Comments

The Forgotten Second Coming — 6 Comments

  1. A straightforward reading of the New Testament documents leaves the clear impression that both writers and recipients believed they were living in eschatological times. For those of us in the 21st Century who believe their testimony about Jesus, which is more likely: that they were wrong about the timing of future events and just how imminent the Lord’s coming was…or…that they were right about the timing and we have simply assumed they were predicting something physically cataclysmic when they were actually talking about something that would be spiritually cataclysmic?

    Personally, I find it almost impossible to believe that they could have been right about everything else but utterly premature when they spoke about when the prophesied future would occur.

    • Regardless of then & now we are to keep on living in expectation…like Abraham, a stranger in a foreign land. I see no reason for some kind of hidden meaning as if there is some kind of world within a world & Christs return is some kind of spiritual essence that lives inside us & the world is not really going to change in the twinkling of an eye…

      It would be helpful if you narrowed down “New Testament documents.” I expect there was much persecution of the early church so believers had every reason to think the time is near. Yet scripture also speaks of patience as God graciously includes the “ends of the earth” as lands were yet to be evangelised & people saved from every nation..

      Some things repeat themselves growing in intensity creating a certain impression…I would of thought WW2 had a few people thinking this was it….WW1 also…No time or date is prophesied, only a promise of return. Ironiclly some Christian nations (historically) are now being witnessed to by believers from non Christian nations (historically)
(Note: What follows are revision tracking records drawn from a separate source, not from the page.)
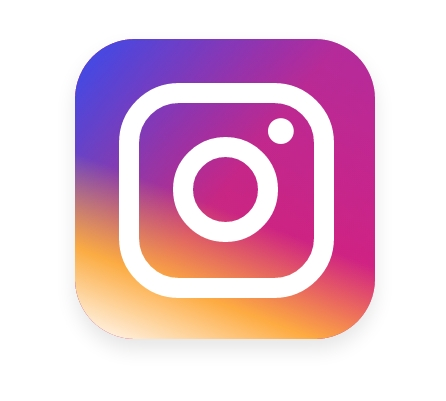
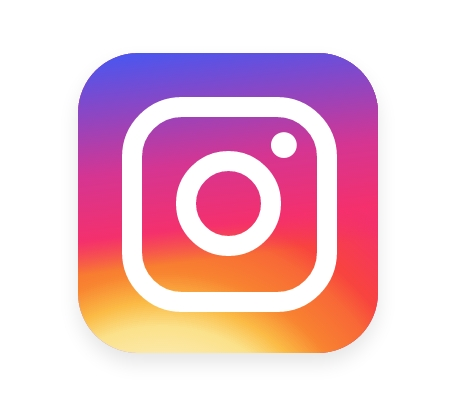
Fixes gradient

diff --git a/Designs/Instagram New Logo.html b/Designs/Instagram New Logo.html
@@ -2,6 +2,9 @@
   <head>
     <title>Instagram New Logo | Designs</title>
     <style>
+      /* 
+        Color Palette: https://dribbble.com/shots/2707735-New-Instagram-Logo-sketch
+      */
       #instagram-new{
         position: relative;
         margin: 0 auto;
@@ -9,7 +12,16 @@
         height: 300px;
         margin-top: 150px;
         border-radius: 60px;
-        background: linear-gradient(201deg, rgba(254, 116, 45, 0.05)55%, rgba(255, 177, 63, 0.96)78%, #FFFFFF) 76%,linear-gradient(128deg, rgb(42, 77, 249) , rgba(72, 61, 234, 0.29), rgba(136, 41, 199, 0.3)),linear-gradient(225deg, #D72188, #F91863, #FF3238);
+        background: -webkit-linear-gradient(-262.8749836510982deg, rgba(255,255,255,0) 0, rgba(244,48,109,0) 34%, #F4306D 44%, #D53592 63%, #4258F5 100%), -webkit-radial-gradient(28% 142%, circle farthest-corner, rgba(255,104,177,0.1) 0, #FFFFFF 9%, #FBE18A 32%, #FBBB45 37%, #F88330 43%, #F86737 52%, #F8443E 57%, #F4306D 70%, #D53592 85%, #4258F5 100%), -webkit-linear-gradient(-18.43494882292201deg, rgba(255,255,255,0.49) 0, rgba(255,255,255,0.49) 57%, #F4306D 82%, #D53592 100%), -webkit-linear-gradient(-228deg, rgba(255,255,255,0) 0, rgba(255,255,255,0) 1%, #903ACD 49%, #903ACD 77%, rgba(144,58,205,0) 100%);
+        background: -moz-linear-gradient(352.8749836510982deg, rgba(255,255,255,0) 0, rgba(244,48,109,0) 34%, #F4306D 44%, #D53592 63%, #4258F5 100%), -moz-radial-gradient(28% 142%, circle farthest-corner, rgba(255,104,177,0.1) 0, #FFFFFF 9%, #FBE18A 32%, #FBBB45 37%, #F88330 43%, #F86737 52%, #F8443E 57%, #F4306D 70%, #D53592 85%, #4258F5 100%), -moz-linear-gradient(108.43494882292201deg, rgba(255,255,255,0.49) 0, rgba(255,255,255,0.49) 57%, #F4306D 82%, #D53592 100%), -moz-linear-gradient(318deg, rgba(255,255,255,0) 0, rgba(255,255,255,0) 1%, #903ACD 49%, #903ACD 77%, rgba(144,58,205,0) 100%);
+        background: linear-gradient(352.8749836510982deg, rgba(255,255,255,0) 0, rgba(244,48,109,0) 34%, #F4306D 44%, #D53592 63%, #4258F5 100%), radial-gradient(circle farthest-corner at 28% 142%, rgba(255,104,177,0.1) 0, #FFFFFF 9%, #FBE18A 32%, #FBBB45 37%, #F88330 43%, #F86737 52%, #F8443E 57%, #F4306D 70%, #D53592 85%, #4258F5 100%), linear-gradient(108.43494882292201deg, rgba(255,255,255,0.49) 0, rgba(255,255,255,0.49) 57%, #F4306D 82%, #D53592 100%), linear-gradient(318deg, rgba(255,255,255,0) 0, rgba(255,255,255,0) 1%, #903ACD 49%, #903ACD 77%, rgba(144,58,205,0) 100%);
+        background-position: 50% 50%;
+        -webkit-background-origin: padding-box;
+        background-origin: padding-box;
+        -webkit-background-clip: border-box;
+        background-clip: border-box;
+        -webkit-background-size: auto auto;
+        background-size: auto auto;
         box-shadow: 0px 10px 30px #e5e5e5;
         transition: 0.5s;
       }
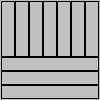
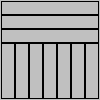
little bug fixes in template and gui

Changed region(s): [[0.0, 0.54, 0.99, 0.99], [0.0, 0.0, 0.99, 0.45]]

diff --git a/pickuptemplate.cpp b/pickuptemplate.cpp
@@ -27,7 +27,7 @@ PickupTemplate :: PickupTemplate(int t)
 			tmp = new char[100];
 			sprintf(tmp, "Column count");
 			parameterNames.push_back(tmp);
-			parameterValues.push_back(14);
+			parameterValues.push_back(10);
 			break;
 		case MURRINE_SQUARE_TEMPLATE:
 			tmp = new char[100];
@@ -116,14 +116,14 @@ void PickupTemplate :: computeSubtemps()
 			for (int i = 0; i < parameterValues[0]; ++i)
 			{
 				p.x = -1.0 + width / 2 + width * i;
-				p.y = -1.0;
+				p.y = 0.0;
 				subtemps.push_back(new SubpickupTemplate(p, VERTICAL_ORIENTATION, 1.0, width - 0.01, 
 					SQUARE_SHAPE, 0));
 			}
 			for (int i = 0; i < parameterValues[0]/2; ++i)
 			{
 				p.x = -1.0;
-				p.y = width / 2 + width * i;
+				p.y = -1.0 + width / 2 + width * i;
 				subtemps.push_back(new SubpickupTemplate(p, HORIZONTAL_ORIENTATION, 1.99, width - 0.01, 
 					SQUARE_SHAPE, 1));
 			}

diff --git a/mesh.cpp b/mesh.cpp
@@ -585,7 +585,7 @@ void Mesher :: generateMesh(PullPlan* plan, int mandatedShape, Geometry *geometr
 
 			ancestorIndices->push_back(i);
 			generateMesh(plan->subplans[i], plan->getTemplate()->subtemps[i].shape, geometry, ancestors, 
-				ancestorIndices, length - 0.01, false, passGroupIndex);
+				ancestorIndices, length + 0.001, false, passGroupIndex);
 			ancestorIndices->pop_back();
 		}
 	}

diff --git a/pullplaneditorwidget.cpp b/pullplaneditorwidget.cpp
@@ -167,7 +167,7 @@ void PullPlanEditorWidget :: setupLayout()
 	{
 		paramLayout->addWidget(paramLabels[i], 0);
 		paramLayout->addWidget(paramSpins[i], 0);
-		paramSpins[i]->setRange(2, 16);
+		paramSpins[i]->setRange(2, 30);
 		paramSpins[i]->setSingleStep(1);
 		paramLabels[i]->hide();
 		paramSpins[i]->hide();
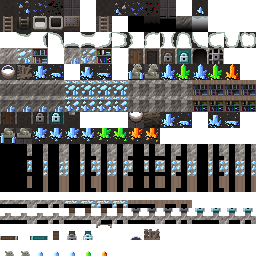
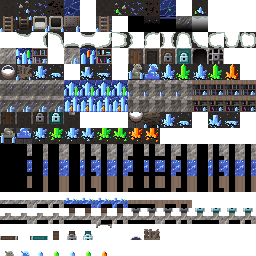
수정 광맥: 살아 있는 광맥이 광산 전체를 뒤덮은 모습으로 타일·꾸미기 보강
- 통째로 수정인 타일: 수정맥 벽(벽면·테두리·윗테두리), 결정 바닥(특수 바닥), 수정 석상
- 수정 기둥은 원작 채굴 퀘스트처럼 칸마다 푸른·초록·붉은 수정 중 하나
- 바위 결·벽 밑동·문 옆·책장·자갈 틈·사다리·우물·받침대·방책·낭떠러지 단면까지 수정이 스밈
- 수정맥 벽이 원작 금맥보다 자주, 옆으로 바닥을 마주한 벽에도 생기고, 넓은 방 모서리에 수정 기둥
- 수정 광맥에서는 원작 광산 장식(버섯·이끼·철제 구조물)이 수정 타일 위에 겹쳐 그려지지 않게 함

Claude-Session: https://claude.ai/code/session_01APSKFNB8xpLfNtbCfNBsyA

diff --git a/core/src/main/java/com/shatteredpixel/shatteredpixeldungeon/levels/CrystalVeinLevel.java b/core/src/main/java/com/shatteredpixel/shatteredpixeldungeon/levels/CrystalVeinLevel.java
@@ -1,8 +1,9 @@
 /*
  * Mirror Pixel Dungeon (Shattered Pixel Dungeon 모드)
  * 갈림길 테마: 수정 광맥 (11~14층) — 드워프들이 캐다 깨운 수정 생명체가 뒤덮은 광맥
- *  - 타일은 원작 광산(16px)을 바탕으로 원작 수정 채굴 퀘스트의 푸른 수정이 침식한 모습
- *    금맥 → 수정맥, 벽 밑동·바닥 틈의 수정, 긴 풀 대신 결정 덤불, 풀 대신 수정 가루, 바위 무더기 대신 수정 기둥
+ *  - 타일은 원작 광산(16px) 바탕에, 원작 수정 채굴 퀘스트의 푸른·초록·붉은 수정이 구석구석 침식한 모습
+ *    통째로 수정: 수정맥 벽(벽면·테두리), 결정 바닥(특수 바닥), 수정 석상, 수정 기둥(칸마다 색이 다름)
+ *    스며든 수정: 바위 결·벽 밑동·문 옆·책장·자갈 틈·사다리·우물·받침대·방책, 긴 풀 대신 결정 덤불, 풀 대신 수정 가루
  *  - 방·몹·아이템 수는 원작 광산과 같은 예산. 트롤 대장장이 퀘스트는 그대로
  *  - 아직 타일·지형만: 몹(수정 위습·결정화된 놀·프리즘 술사…), 마법 탄 반사, 수정 DM-300은 차례로 채울 예정
  *
@@ -16,7 +17,10 @@ package com.shatteredpixel.shatteredpixeldungeon.levels;
 
 import com.shatteredpixel.shatteredpixeldungeon.Assets;
 import com.shatteredpixel.shatteredpixeldungeon.Dungeon;
+import com.shatteredpixel.shatteredpixeldungeon.levels.painters.CrystalVeinPainter;
+import com.shatteredpixel.shatteredpixeldungeon.levels.painters.Painter;
 import com.shatteredpixel.shatteredpixeldungeon.messages.Messages;
+import com.shatteredpixel.shatteredpixeldungeon.tiles.DungeonTileSheet;
 
 public class CrystalVeinLevel extends CavesLevel {
 
@@ -28,6 +32,37 @@ public class CrystalVeinLevel extends CavesLevel {
 	@Override
 	public String tilesTex() {
 		return Assets.Environment.TILES_CRYSTAL_VEIN;
+	}
+
+	@Override
+	protected Painter painter() {
+		return new CrystalVeinPainter()
+				.setWater(feeling == Feeling.WATER ? 0.85f : 0.30f, 6)
+				.setGrass(feeling == Feeling.GRASS ? 0.65f : 0.15f, 3)
+				.setTraps(nTraps(), trapClasses(), trapChances());
+	}
+
+	public static boolean isVein(){
+		return Dungeon.level instanceof CrystalVeinLevel;
+	}
+
+	//수정 기둥 색: 원작 수정 채굴 퀘스트처럼 칸마다 푸른(절반)·초록·붉은 수정 중 하나, 모양도 둘 중 하나
+	private static int pillarVariance( int pos ){
+		byte[] v = DungeonTileSheet.tileVariance;
+		return (v == null || pos < 0 || pos >= v.length) ? 99 : v[pos];
+	}
+	private static int pillarColor( int pos ){
+		int v = pillarVariance( pos );
+		return v < 25 ? 1 : v < 50 ? 2 : 0;
+	}
+	public static int pillarRaised( int pos ){
+		return DungeonTileSheet.RAISED_MINE_CRYSTAL_BLUE_1 + 2*pillarColor( pos ) + pillarVariance( pos ) % 2;
+	}
+	public static int pillarOverhang( int pos ){
+		return DungeonTileSheet.MINE_CRYSTAL_OVERHANG_BLUE + pillarColor( pos );
+	}
+	public static int pillarFlat( int pos ){
+		return DungeonTileSheet.FLAT_MINE_CRYSTAL + pillarColor( pos );
 	}
 
 	@Override
@@ -54,7 +89,9 @@ public class CrystalVeinLevel extends CavesLevel {
 			case Terrain.GRASS:           return "grass";
 			case Terrain.HIGH_GRASS:      return "high_grass";
 			case Terrain.FURROWED_GRASS:  return "furrowed_grass";
+			case Terrain.EMPTY_SP:        return "floor_sp";
 			case Terrain.STATUE:          return "statue";
+			case Terrain.STATUE_SP:       return "statue_sp";
 			case Terrain.REGION_DECO:     return "region_deco";
 			case Terrain.REGION_DECO_ALT: return "region_deco_alt";
 			case Terrain.WATER:           return "water";

diff --git a/core/src/main/java/com/shatteredpixel/shatteredpixeldungeon/levels/painters/CrystalVeinPainter.java b/core/src/main/java/com/shatteredpixel/shatteredpixeldungeon/levels/painters/CrystalVeinPainter.java
@@ -1,0 +1,78 @@
+/*
+ * Mirror Pixel Dungeon (Shattered Pixel Dungeon 모드)
+ * 수정 광맥 꾸미기: 원작 광산 꾸미기에, 살아 있는 수정 광맥이 광산 전체를 뒤덮은 모습을 더함
+ *  - 금맥 대신 통째로 수정인 수정맥 벽이 원작 금맥보다 자주, 옆으로 바닥을 마주한 벽에도 지나감
+ *  - 넓은 방 안쪽 모서리에 수정 기둥이 돋음 (원작 광산이 모서리를 바위로 메우는 것과 같은 조건이라 길을 막지 않음)
+ *
+ * This program is free software: you can redistribute it and/or modify
+ * it under the terms of the GNU General Public License as published by
+ * the Free Software Foundation, either version 3 of the License, or
+ * (at your option) any later version.
+ */
+
+package com.shatteredpixel.shatteredpixeldungeon.levels.painters;
+
+import com.shatteredpixel.shatteredpixeldungeon.levels.Level;
+import com.shatteredpixel.shatteredpixeldungeon.levels.Terrain;
+import com.shatteredpixel.shatteredpixeldungeon.levels.rooms.Room;
+import com.shatteredpixel.shatteredpixeldungeon.levels.rooms.quest.BlacksmithRoom;
+import com.shatteredpixel.shatteredpixeldungeon.levels.rooms.standard.StandardRoom;
+import com.shatteredpixel.shatteredpixeldungeon.tiles.DungeonTileSheet;
+import com.watabou.utils.Random;
+
+import java.util.ArrayList;
+
+public class CrystalVeinPainter extends CavesPainter {
+
+	@Override
+	protected void generateGold(Level level, ArrayList<Room> rooms) {
+		int w = level.width();
+		int l = level.length();
+		int[] map = level.map;
+
+		//바닥을 마주한 벽은 셋 중 하나가 수정맥 (원작 금맥은 넷 중 하나)
+		for (int i = 0; i < l - w; i++) {
+			if (map[i] == Terrain.WALL && DungeonTileSheet.floorTile(map[i + w]) && Random.Int(3) == 0) {
+				map[i] = Terrain.WALL_DECO;
+			}
+		}
+
+		//옆으로 바닥을 마주한 벽에도 수정맥이 지나감 (위에서 보면 벽 테두리가 수정)
+		for (int i = w; i < l - w; i++) {
+			int x = i % w;
+			if (map[i] == Terrain.WALL && x > 0 && x < w - 1
+					&& (DungeonTileSheet.floorTile(map[i - 1]) || DungeonTileSheet.floorTile(map[i + 1]))
+					&& Random.Int(5) == 0) {
+				map[i] = Terrain.WALL_DECO;
+			}
+		}
+
+		//넓은 방 안쪽 모서리에 수정 기둥
+		for (Room room : rooms) {
+			if (!(room instanceof StandardRoom) || room instanceof BlacksmithRoom) continue;
+			if (room.width() <= 4 || room.height() <= 4) continue;
+
+			int[][] corners = {
+					{room.left + 1, room.top + 1, -1, -1},
+					{room.right - 1, room.top + 1, 1, -1},
+					{room.left + 1, room.bottom - 1, -1, 1},
+					{room.right - 1, room.bottom - 1, 1, 1}
+			};
+			for (int[] c : corners) {
+				if (Random.Int(3) != 0) continue;
+				int cell = c[0] + c[1] * w;
+				int side = cell + c[2];
+				int vert = cell + c[3] * w;
+				if ((map[cell] == Terrain.EMPTY || map[cell] == Terrain.EMPTY_DECO)
+						&& (map[side] == Terrain.WALL || map[side] == Terrain.WALL_DECO)
+						&& !room.connected.containsValue(level.cellToPoint(side))
+						&& (map[vert] == Terrain.WALL || map[vert] == Terrain.WALL_DECO)
+						&& !room.connected.containsValue(level.cellToPoint(vert))
+						&& map[cell - c[2]] != Terrain.TRAP && map[cell - c[3] * w] != Terrain.TRAP
+						&& level.traps.get(cell) == null) {
+					map[cell] = Terrain.REGION_DECO;
+				}
+			}
+		}
+	}
+}

diff --git a/core/src/main/java/com/shatteredpixel/shatteredpixeldungeon/tiles/DungeonTileSheet.java b/core/src/main/java/com/shatteredpixel/shatteredpixeldungeon/tiles/DungeonTileSheet.java
@@ -23,6 +23,7 @@ package com.shatteredpixel.shatteredpixeldungeon.tiles;
 
 import com.shatteredpixel.shatteredpixeldungeon.Dungeon;
 import com.shatteredpixel.shatteredpixeldungeon.actors.mobs.npcs.Blacksmith;
+import com.shatteredpixel.shatteredpixeldungeon.levels.CrystalVeinLevel;
 import com.shatteredpixel.shatteredpixeldungeon.levels.MiningLevel;
 import com.shatteredpixel.shatteredpixeldungeon.levels.Terrain;
 import com.watabou.utils.Random;
@@ -341,7 +342,8 @@ public class DungeonTileSheet {
 
 		if (tile == Terrain.BOOKSHELF || below == Terrain.BOOKSHELF)        result = WALL_INTERNAL_WOODEN;
 		//TODO currently this line on triggers on mining floors, do we want to make it universal?
-		else if (Dungeon.branch == 1 && tile == Terrain.WALL_DECO)          result = WALL_INTERNAL_DECO;
+		//모드: 수정 광맥도 수정맥 벽은 테두리까지 수정
+		else if ((Dungeon.branch == 1 || CrystalVeinLevel.isVein()) && tile == Terrain.WALL_DECO)          result = WALL_INTERNAL_DECO;
 		else                                                                result = WALL_INTERNAL;
 
 		if (!wallStitcheable(right))        result += 1;
@@ -370,7 +372,7 @@ public class DungeonTileSheet {
 		else if (tile == Terrain.HERO_LKD_DR)                       visual = DOOR_SIDEWAYS_OVERHANG_LOCKED;
 		else if (tile == Terrain.CRYSTAL_DOOR)                      visual = DOOR_SIDEWAYS_OVERHANG_CRYSTAL;
 		//TODO currently this line on triggers on mining floors, do we want to make it universal?
-		else if (Dungeon.branch == 1 && below == Terrain.WALL_DECO) visual = WALL_OVERHANG_DECO;
+		else if ((Dungeon.branch == 1 || CrystalVeinLevel.isVein()) && below == Terrain.WALL_DECO) visual = WALL_OVERHANG_DECO;
 		else if (below == Terrain.BOOKSHELF)                        visual = WALL_OVERHANG_WOODEN;
 		else                                                        visual = WALL_OVERHANG;
 

diff --git a/core/src/main/java/com/shatteredpixel/shatteredpixeldungeon/tiles/DungeonTerrainTilemap.java b/core/src/main/java/com/shatteredpixel/shatteredpixeldungeon/tiles/DungeonTerrainTilemap.java
@@ -95,6 +95,10 @@ public class DungeonTerrainTilemap extends DungeonTilemap {
 				return DungeonTileSheet.RAISED_STATUE;
 			} else if (tile == Terrain.STATUE_SP) {
 				return DungeonTileSheet.RAISED_STATUE_SP;
+			} else if ((tile == Terrain.REGION_DECO || tile == Terrain.REGION_DECO_ALT)
+					&& com.shatteredpixel.shatteredpixeldungeon.levels.CrystalVeinLevel.isVein()) {
+				//모드: 수정 광맥의 수정 기둥은 칸마다 푸른·초록·붉은 수정
+				return com.shatteredpixel.shatteredpixeldungeon.levels.CrystalVeinLevel.pillarRaised( pos );
 			} else if (tile == Terrain.REGION_DECO) {
 				return DungeonTileSheet.RAISED_REGION_DECO;
 			} else if (tile == Terrain.REGION_DECO_ALT) {
@@ -123,6 +127,10 @@ public class DungeonTerrainTilemap extends DungeonTilemap {
 				return DungeonTileSheet.NULL_TILE;
 			}
 		} else {
+			if ((tile == Terrain.REGION_DECO || tile == Terrain.REGION_DECO_ALT)
+					&& com.shatteredpixel.shatteredpixeldungeon.levels.CrystalVeinLevel.isVein()) {
+				return com.shatteredpixel.shatteredpixeldungeon.levels.CrystalVeinLevel.pillarFlat( pos );
+			}
 			return DungeonTileSheet.getVisualWithAlts(
 					DungeonTileSheet.directFlatVisuals.get(tile),
 					pos);

diff --git a/core/src/main/java/com/shatteredpixel/shatteredpixeldungeon/tiles/TerrainFeaturesTilemap.java b/core/src/main/java/com/shatteredpixel/shatteredpixeldungeon/tiles/TerrainFeaturesTilemap.java
@@ -85,6 +85,14 @@ public class TerrainFeaturesTilemap extends DungeonTilemap {
 			return -1;
 		}
 
+		//모드: 수정 광맥은 수정 가루·결정 덤불·수정이 오른 석상·수정 기둥·방책을 자체 타일에 그려 두었으므로 동굴 장식을 겹치지 않음
+		if (com.shatteredpixel.shatteredpixeldungeon.levels.CrystalVeinLevel.isVein()
+				&& (tile == Terrain.GRASS || tile == Terrain.HIGH_GRASS || tile == Terrain.FURROWED_GRASS
+					|| tile == Terrain.STATUE || tile == Terrain.STATUE_SP || tile == Terrain.BARRICADE
+					|| tile == Terrain.REGION_DECO || tile == Terrain.REGION_DECO_ALT)){
+			return -1;
+		}
+
 		//모드: 놀 제국은 방책·토템·모닥불·고철 더미·천막을 자체 타일에 그려 두었으므로 동굴 장식을 겹치지 않음 (풀은 그대로)
 		if (com.shatteredpixel.shatteredpixeldungeon.levels.GnollEmpire.isEmpireLevel(Dungeon.level)){
 			if (tile == Terrain.BARRICADE || tile == Terrain.STATUE || tile == Terrain.STATUE_SP

diff --git a/core/src/main/java/com/shatteredpixel/shatteredpixeldungeon/tiles/DungeonWallsTilemap.java b/core/src/main/java/com/shatteredpixel/shatteredpixeldungeon/tiles/DungeonWallsTilemap.java
@@ -127,6 +127,10 @@ public class DungeonWallsTilemap extends DungeonTilemap {
 			return DungeonTileSheet.STATUE_OVERHANG;
 		} else if (pos + mapWidth < size && map[pos+mapWidth] == Terrain.STATUE_SP){
 			return DungeonTileSheet.STATUE_SP_OVERHANG;
+		} else if (pos + mapWidth < size && (map[pos+mapWidth] == Terrain.REGION_DECO || map[pos+mapWidth] == Terrain.REGION_DECO_ALT)
+				&& com.shatteredpixel.shatteredpixeldungeon.levels.CrystalVeinLevel.isVein()){
+			//모드: 수정 광맥의 수정 기둥 윗부분 (기둥과 같은 색)
+			return com.shatteredpixel.shatteredpixeldungeon.levels.CrystalVeinLevel.pillarOverhang( pos + mapWidth );
 		} else if (pos + mapWidth < size && map[pos+mapWidth] == Terrain.REGION_DECO){
 			return DungeonTileSheet.REGION_DECO_OVERHANG;
 		} else if (pos + mapWidth < size && map[pos+mapWidth] == Terrain.REGION_DECO_ALT){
  2. This was wonderfully stated and serves as a very practical challenge to us to live everyday in the expectation of Christ’s return. Thank you.

  3. I have often wondered what we really mean my saying “Happy New Year”.
    today when I awoke in spiritual darkness this hit home. Thanks for your article that reminds us that our focus is not on this world, but on what we can expect when Christ takes us to our eternal home. THEN we will see the meaning of Happy New Year!!

  4. Bible history points to the Eschatological conclusion of man on earth. The “Second Coming of our Lord can be seen in two phases, the Rapture of the Church, and the Lord’s return to earth to destroy earth’s remnant unbelievers. We might remember this jewel of the Bible….”The Old Testament is the New Testament concealed, and the New Testament is the Old Testament revealed.” On another note, there is wide concern that our world leaders are evil men (and women) with little to no regard for the future welfare of their people. Why is it they cannot reason as the masses do, and turn the nations toward peace? The answer can be found throughout biblical history concluding with the eschatological ‘Wrath” of God against man and earth. Where is all of this going? Can we compare the destruction of America by political greed and individual power to that of Babylon under Nebuchadnezzar? Yes, because both nations [were] the most powerful nations of the world, and it is Daniel who teaches: “You O king, are the king of kings. The God of heaven has given you dominion and power and might and glory; in your hands He has placed mankind and the beast of the field and the birds of the air. (Daniel 2:37-38). We must never forget that it is God who moves men into power for His ultimate purposes, all leading to a New Heaven and a New Earth.

    • I think there are a couple of interpretations regarding the last days & 2nd coming. The masses want peace & prosperity but even leaders are subject to things outside their control. We truly are limited more than super people or super nations for all our wealth or intellect…Ps 2 also reflects Christ dominion & wrath, but also His peace & refuge

      In the business of life with all its uproar & worries with many countries & corporations positioning for wordly wealth & profits at the expense of godly wisdom it really is wonderful to know God has a deep concern & is working on his promises, not only now but also regarding a new heaven & a new earth & the joys that wait us there. I have to admit, I dont reflect on Christ’s return as much as I ought.